As we approach the end of the first quarter of 2013, we're starting to get an idea of how companies are positioned for the remainder of the year. One of the biggest themes has been revenue and a company's ability to generate it. Analysts and investors are looking at top-line numbers to determine the true health of a business. In many cases, companies struggled to meet revenue expectations in recent quarters and stock values paid the price.
This was very evident in the tech sector as some of the highest profile companies issued surprising results and guidance. Each of them came away with some questions for the future and that could put downward pressure on their stock prices.
Apple Inc. (NASDAQ:AAPL)
The maker of the iPhone and iPad is already in correction territory. It peaked at just over $700, but now is hovering around the $450 mark.
Surprisingly, Apple guided downward for 2013, calling for revenue of about $52 billion, which is far below the original $55 billion estimate. Production and development costs related to the iPhone 5 and iPad Mini are hitting the bottom line, and that could consolidate operating margins. Product demand remained strong throughout the holiday season, but the company will need to show that its rise in costs is just an aberration before it can move back up again.
Google Inc (NASDAQ:GOOG)
The big question that the internet search giant has to answer is whether or not revenue growth is genuinely slowing down. Revenue, income and earnings numbers all missed recently and the company was quick to blame a larger-than-expected loss related to the acquisition of Motorola Mobility for the results.
But, it may be their advertising machine that's more to blame. Google Inc (NASDAQ:GOOG) has had trouble capitalizing on the broad movement to mobile devices and they'll be under pressure to show they can monetize that platform.
Facebook Inc (NASDAQ:FB)
Facebook Inc (NASDAQ:FB) has been presented with the same problem as Google Inc (NASDAQ:GOOG) - how to effectively monetize mobile. They're one of the few tech companies that has had some legitimately encouraging earnings news. Their mobile numbers appear to be improving but they've got a long way to go to make it a significant part of their bottom line.
Facebook Inc (NASDAQ:FB) needs to figure out the mobile problem more than anybody because, unlike Google Inc (NASDAQ:GOOG), there's only so much space within which they can squeeze advertisements on a mobile version of the site without significantly affecting the user's experience.
Microsoft Corporation (NASDAQ:MSFT)
Microsoft is facing a slightly different problem than the rest of the companies on the list.
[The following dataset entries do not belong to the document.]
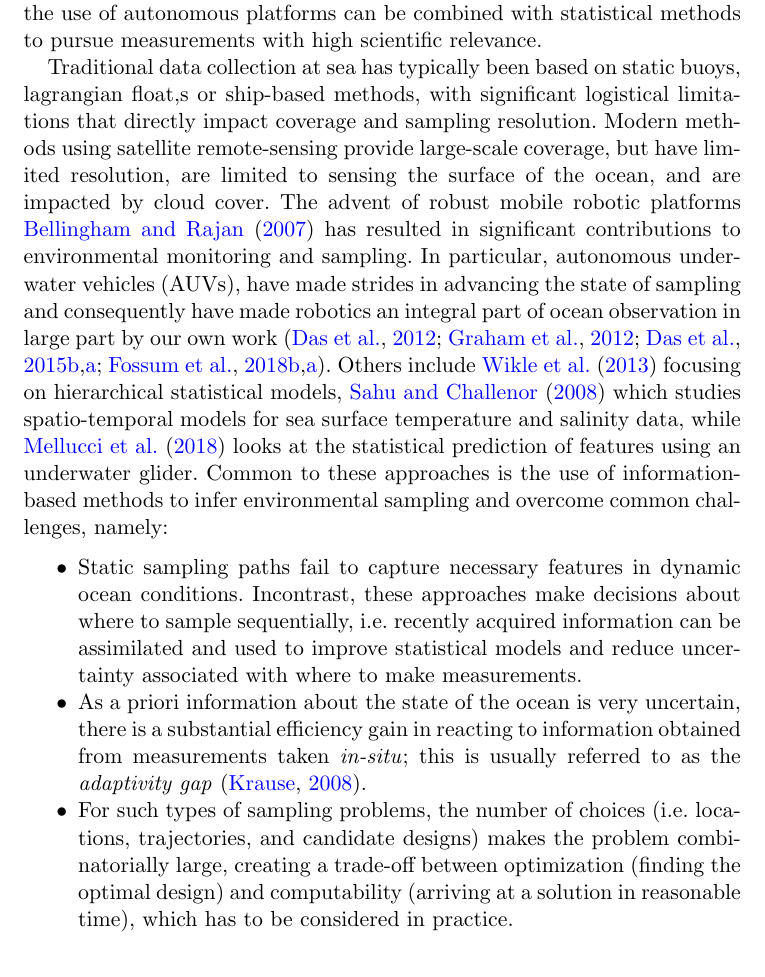
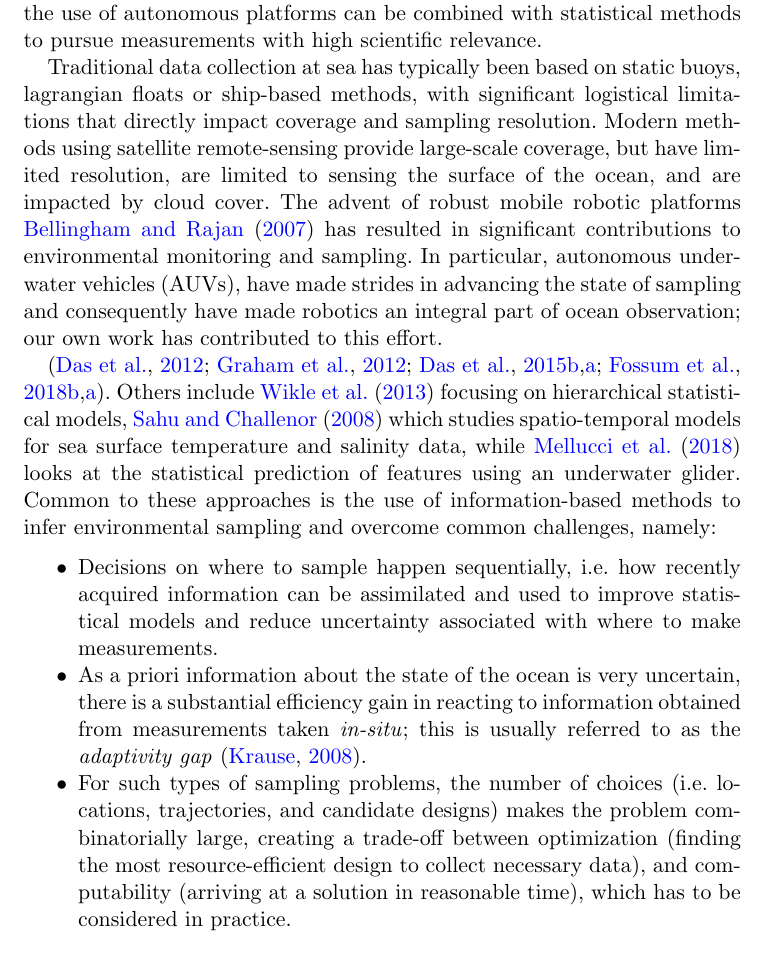
Before and after one commit to trygvefossum/Excursion_Fossum, a LaTeX document (main_new.tex): part of page 2 of 34, cut so that both start at the same text. Compiled offline with pdfLaTeX.

Commit message:
Updates from Overleaf

```diff
--- a/main_new.tex
+++ b/main_new.tex
@@ -142,7 +142,7 @@ autonomous platforms can be combined with statistical methods to pursue
 measurements with high scientific relevance.
 
 Traditional data collection at sea has typically been based on static
-buoys, lagrangian float,s or ship-based methods, with significant
+buoys, lagrangian floats or ship-based methods, with significant
 logistical limitations that directly impact coverage and sampling
 resolution. Modern methods using satellite remote-sensing provide
 large-scale coverage, but have limited resolution, are limited to
@@ -151,8 +151,9 @@ advent of robust mobile robotic platforms \cite{Bellingham07} has
 resulted in significant contributions to environmental monitoring and
 sampling. In particular, autonomous underwater vehicles (AUVs), have made
 strides in advancing the state of sampling and consequently have made
-robotics an integral part of ocean observation in large part by our own
-work % driven by
+robotics an integral part of ocean observation; our own work
+has contributed to this effort.
+
 % using statistical methods in design and data assimilation
 \citep{das11b,Graham2013,Das2015,das15,fossuminformation,fossum18b}.
 Others include \cite{wikle2013modern} focusing on hierarchical
@@ -163,7 +164,7 @@ features using an underwater glider. Common to these approaches is the
 use of information-based methods to infer environmental sampling and overcome common challenges, namely:
 
 \begin{itemize}
-\item Static sampling paths fail to capture necessary features in dynamic ocean conditions. Incontrast, these approaches make decisions about where to sample  sequentially, i.e.
+\item Decisions on where to sample happen sequentially, i.e.  how
   recently acquired information can be assimilated and used to improve
   statistical models and reduce uncertainty associated with where to make measurements.
 \item As a priori information about the state of the ocean is very
@@ -172,8 +173,7 @@ use of information-based methods to infer environmental sampling and overcome co
   usually referred to as the \emph{adaptivity gap} \citep{Krause2008phd}.
 \item For such types of sampling problems, the number of choices (i.e.
   locations, trajectories, and candidate designs) makes the problem
-  combinatorially large, creating a trade-off between optimization
-  (finding the optimal design) and computability (arriving at a
+  combinatorially large, creating a trade-off between optimization (finding the most resource-efficient design to collect necessary data), and computability (arriving at a
   solution in reasonable time), which has to be considered in
   practice.
 \end{itemize}{}
```
Also changed, not shown: main_new.tex (4 more changed lines).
Right now, they're fighting to remain relevant in a rapidly changing environment. They've issued disappointing earnings as consumers continued to move away from desktop and laptop computers, and the company has yet to establish a solid footing in the smartphone and tablet markets.
They dropped Windows 8 on the market, but it's unclear if that alone will help drive the company to growth. They're hoping that the Windows Phone 8 operating system is a success, but that's a tall order when you have to compete with Apple's iOS and Google's Android. Microsoft's Surface tablet has a similar mountain to climb against the iPad.
In other words, Microsoft doesn't just face short-term issues; it could soon be fighting to exist at all in the new technology sector.
Amazon.com, Inc. (NASDAQ:AMZN)
The internet retailer is a curious story. It has reported several revenue and earnings misses recently, but the stock has continued up on optimism that the company's operating loss was lower than expected. It continues to trade in short-term profitability for long-term corporate growth, but investors seem willing to wait it out and pay a premium price for the stock.
Amazon's biggest issue is its valuation, which remains at unsustainable levels. There's essentially no room for error considering how richly the stock is priced, and any bad news could result in a swift downward path. Most of Amazon's valuation metrics harken back to the technology bubble of 2000 and we all know how that turned out.